***** Source information *****

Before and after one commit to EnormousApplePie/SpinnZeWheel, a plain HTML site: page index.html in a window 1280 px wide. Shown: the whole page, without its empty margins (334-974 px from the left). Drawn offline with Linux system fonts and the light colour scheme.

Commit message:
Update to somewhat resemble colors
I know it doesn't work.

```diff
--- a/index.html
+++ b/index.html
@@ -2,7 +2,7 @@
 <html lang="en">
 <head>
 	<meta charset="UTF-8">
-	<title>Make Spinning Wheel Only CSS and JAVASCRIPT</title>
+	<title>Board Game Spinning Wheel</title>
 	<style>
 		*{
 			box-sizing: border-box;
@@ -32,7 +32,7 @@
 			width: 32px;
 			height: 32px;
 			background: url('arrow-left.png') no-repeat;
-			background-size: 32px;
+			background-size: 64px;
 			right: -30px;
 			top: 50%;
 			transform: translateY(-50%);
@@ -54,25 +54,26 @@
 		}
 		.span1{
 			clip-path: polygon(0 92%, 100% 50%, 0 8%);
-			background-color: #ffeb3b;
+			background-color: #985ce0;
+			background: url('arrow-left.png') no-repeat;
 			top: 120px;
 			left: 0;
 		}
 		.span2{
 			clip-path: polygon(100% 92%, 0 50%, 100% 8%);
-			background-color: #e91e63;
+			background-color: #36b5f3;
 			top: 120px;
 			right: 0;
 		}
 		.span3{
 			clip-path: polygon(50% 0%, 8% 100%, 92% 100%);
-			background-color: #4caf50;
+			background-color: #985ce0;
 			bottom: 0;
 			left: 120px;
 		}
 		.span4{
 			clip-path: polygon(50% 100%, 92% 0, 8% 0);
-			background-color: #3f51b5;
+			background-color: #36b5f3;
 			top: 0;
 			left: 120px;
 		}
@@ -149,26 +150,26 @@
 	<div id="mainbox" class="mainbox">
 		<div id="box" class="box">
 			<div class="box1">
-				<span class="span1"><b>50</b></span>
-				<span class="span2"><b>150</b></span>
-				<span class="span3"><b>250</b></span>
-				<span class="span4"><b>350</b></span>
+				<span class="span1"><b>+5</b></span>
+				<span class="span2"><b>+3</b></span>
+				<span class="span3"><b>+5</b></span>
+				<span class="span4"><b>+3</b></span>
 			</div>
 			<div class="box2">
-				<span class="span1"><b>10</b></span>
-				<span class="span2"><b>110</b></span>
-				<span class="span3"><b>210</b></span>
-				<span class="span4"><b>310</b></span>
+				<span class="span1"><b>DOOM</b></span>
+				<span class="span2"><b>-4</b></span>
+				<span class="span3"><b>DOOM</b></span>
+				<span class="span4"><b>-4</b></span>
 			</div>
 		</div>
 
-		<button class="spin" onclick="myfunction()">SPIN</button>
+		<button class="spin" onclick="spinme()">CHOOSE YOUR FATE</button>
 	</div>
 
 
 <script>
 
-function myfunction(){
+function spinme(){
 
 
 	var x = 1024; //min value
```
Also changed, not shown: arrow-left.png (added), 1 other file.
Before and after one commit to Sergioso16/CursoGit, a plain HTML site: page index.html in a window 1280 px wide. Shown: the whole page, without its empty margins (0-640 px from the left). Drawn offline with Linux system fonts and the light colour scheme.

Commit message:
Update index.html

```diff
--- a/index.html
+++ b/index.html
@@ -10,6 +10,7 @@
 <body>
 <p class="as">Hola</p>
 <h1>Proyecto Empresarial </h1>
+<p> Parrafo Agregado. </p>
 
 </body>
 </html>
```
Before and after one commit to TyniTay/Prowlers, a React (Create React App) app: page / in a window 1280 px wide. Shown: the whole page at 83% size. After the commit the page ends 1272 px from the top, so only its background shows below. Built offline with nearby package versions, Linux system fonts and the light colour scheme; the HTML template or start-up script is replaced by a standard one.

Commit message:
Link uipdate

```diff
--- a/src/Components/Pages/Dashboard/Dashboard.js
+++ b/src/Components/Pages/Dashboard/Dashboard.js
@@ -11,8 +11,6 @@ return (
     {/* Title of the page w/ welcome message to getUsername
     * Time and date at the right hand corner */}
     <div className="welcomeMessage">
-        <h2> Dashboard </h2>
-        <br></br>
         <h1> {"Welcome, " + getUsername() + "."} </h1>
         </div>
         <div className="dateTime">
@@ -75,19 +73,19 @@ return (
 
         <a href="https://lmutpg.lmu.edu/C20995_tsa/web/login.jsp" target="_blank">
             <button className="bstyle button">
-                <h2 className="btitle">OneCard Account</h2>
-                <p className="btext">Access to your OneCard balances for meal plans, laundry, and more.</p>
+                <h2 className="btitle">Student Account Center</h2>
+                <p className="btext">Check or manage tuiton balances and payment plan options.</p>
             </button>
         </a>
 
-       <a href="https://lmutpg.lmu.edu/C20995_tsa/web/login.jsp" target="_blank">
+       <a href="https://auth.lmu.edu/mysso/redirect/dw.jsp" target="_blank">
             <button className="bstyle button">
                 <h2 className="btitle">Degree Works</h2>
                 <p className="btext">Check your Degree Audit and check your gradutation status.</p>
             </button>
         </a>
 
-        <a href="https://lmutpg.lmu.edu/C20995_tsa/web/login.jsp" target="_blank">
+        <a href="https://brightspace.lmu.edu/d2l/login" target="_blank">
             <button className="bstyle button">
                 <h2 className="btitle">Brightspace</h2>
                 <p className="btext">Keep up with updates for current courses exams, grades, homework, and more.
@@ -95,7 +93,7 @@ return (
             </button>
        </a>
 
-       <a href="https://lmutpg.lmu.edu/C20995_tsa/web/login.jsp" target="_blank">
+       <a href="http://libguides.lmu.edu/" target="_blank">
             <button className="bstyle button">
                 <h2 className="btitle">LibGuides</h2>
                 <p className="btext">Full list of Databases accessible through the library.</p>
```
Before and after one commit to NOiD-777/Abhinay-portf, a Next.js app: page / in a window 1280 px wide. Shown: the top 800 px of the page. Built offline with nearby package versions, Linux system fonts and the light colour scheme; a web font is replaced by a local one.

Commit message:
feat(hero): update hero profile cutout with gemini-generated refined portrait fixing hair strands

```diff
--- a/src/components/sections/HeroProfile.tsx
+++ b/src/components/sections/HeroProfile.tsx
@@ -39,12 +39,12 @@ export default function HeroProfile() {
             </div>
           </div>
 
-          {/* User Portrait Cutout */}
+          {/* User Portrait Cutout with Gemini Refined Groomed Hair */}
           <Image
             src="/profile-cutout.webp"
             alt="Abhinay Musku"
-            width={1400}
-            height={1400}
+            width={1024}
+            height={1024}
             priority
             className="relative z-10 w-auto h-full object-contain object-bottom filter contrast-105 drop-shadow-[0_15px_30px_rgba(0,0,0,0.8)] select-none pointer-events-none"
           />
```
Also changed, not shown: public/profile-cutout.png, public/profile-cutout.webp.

*****

__Exercise brief__:
Checking each line of the data, count the ones containing "clip", and give only that count.

__Reply__:
4